    PHP Code:
    $str str_replace(' '''$string); 
    This will remove all the whitespace from the string $string

  3. #3

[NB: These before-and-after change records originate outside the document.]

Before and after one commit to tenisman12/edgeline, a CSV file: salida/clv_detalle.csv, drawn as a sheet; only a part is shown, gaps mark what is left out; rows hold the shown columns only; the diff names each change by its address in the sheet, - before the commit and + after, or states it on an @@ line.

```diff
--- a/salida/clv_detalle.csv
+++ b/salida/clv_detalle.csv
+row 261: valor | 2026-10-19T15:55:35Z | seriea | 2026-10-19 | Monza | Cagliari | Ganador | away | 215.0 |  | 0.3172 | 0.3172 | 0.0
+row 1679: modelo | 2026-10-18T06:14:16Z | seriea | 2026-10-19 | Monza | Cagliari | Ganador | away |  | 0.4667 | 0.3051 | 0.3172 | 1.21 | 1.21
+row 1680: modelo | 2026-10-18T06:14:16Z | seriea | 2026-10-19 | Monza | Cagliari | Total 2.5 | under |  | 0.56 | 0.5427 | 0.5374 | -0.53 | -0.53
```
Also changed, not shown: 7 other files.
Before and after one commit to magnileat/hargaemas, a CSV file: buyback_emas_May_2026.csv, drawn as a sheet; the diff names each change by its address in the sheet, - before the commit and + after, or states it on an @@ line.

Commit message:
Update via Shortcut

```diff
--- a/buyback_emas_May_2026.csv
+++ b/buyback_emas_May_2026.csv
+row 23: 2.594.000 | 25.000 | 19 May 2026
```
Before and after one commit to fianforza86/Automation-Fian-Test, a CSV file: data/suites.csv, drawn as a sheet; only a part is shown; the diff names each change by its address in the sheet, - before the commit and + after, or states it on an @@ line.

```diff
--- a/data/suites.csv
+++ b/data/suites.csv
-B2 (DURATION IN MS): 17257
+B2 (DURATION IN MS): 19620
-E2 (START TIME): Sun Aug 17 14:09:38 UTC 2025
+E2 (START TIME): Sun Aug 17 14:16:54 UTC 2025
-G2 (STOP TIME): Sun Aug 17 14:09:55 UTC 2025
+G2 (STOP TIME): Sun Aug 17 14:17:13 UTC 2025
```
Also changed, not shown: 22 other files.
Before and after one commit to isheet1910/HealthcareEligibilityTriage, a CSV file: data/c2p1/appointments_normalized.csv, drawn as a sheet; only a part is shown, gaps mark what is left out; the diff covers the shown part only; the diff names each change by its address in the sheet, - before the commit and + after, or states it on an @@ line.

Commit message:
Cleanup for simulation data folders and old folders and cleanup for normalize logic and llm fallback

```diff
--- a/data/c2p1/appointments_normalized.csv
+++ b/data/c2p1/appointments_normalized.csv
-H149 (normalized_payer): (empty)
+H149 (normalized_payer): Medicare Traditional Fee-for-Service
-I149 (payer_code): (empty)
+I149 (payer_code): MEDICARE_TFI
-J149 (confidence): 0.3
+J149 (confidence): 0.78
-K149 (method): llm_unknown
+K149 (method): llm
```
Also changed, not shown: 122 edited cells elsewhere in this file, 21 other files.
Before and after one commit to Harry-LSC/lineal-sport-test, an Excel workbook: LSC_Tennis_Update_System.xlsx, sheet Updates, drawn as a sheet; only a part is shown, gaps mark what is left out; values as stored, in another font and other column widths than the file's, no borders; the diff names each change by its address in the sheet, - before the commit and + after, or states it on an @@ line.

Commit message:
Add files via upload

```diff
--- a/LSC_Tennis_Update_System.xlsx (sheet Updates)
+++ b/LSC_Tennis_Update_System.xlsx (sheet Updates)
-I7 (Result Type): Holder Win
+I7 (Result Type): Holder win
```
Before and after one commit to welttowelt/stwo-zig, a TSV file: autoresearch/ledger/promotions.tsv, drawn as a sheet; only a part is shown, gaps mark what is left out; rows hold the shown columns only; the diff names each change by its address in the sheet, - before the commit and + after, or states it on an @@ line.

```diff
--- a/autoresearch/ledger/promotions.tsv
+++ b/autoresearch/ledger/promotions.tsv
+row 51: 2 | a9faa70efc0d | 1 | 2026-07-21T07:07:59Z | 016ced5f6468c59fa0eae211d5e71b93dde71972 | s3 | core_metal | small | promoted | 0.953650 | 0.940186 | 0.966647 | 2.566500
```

    rajug.replace('Raju Gautam'); bronze trophy Raju Gautam's Avatar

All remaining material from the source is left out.